■ Action item
Check every line of the data below for the word "roadmap". Copy the ones that have it.

====================

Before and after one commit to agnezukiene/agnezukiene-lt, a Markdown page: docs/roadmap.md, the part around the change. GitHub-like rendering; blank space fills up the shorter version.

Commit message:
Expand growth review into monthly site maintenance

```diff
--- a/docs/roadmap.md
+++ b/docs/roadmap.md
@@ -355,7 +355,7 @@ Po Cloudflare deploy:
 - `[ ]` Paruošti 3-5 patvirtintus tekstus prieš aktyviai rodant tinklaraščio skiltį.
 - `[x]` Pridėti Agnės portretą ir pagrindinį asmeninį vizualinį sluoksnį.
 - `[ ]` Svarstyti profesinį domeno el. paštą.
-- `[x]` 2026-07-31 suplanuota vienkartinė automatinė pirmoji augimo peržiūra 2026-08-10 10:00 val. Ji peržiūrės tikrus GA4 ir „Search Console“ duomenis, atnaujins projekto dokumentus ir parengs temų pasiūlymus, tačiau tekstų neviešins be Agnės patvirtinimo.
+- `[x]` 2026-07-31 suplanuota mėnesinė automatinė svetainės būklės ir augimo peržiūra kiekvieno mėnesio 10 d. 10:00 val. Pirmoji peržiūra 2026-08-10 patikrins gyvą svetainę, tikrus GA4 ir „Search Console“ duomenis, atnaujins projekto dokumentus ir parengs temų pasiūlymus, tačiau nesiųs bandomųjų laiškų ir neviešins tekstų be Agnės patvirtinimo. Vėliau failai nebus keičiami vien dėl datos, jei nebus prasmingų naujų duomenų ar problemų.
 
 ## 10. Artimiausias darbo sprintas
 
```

====================

■ Response to this task
Before and after one commit to agnezukiene/agnezukiene-lt, a Markdown page: docs/roadmap.md, the part around the change. GitHub-like rendering; blank space fills up the shorter version.
--- a/docs/roadmap.md
+++ b/docs/roadmap.md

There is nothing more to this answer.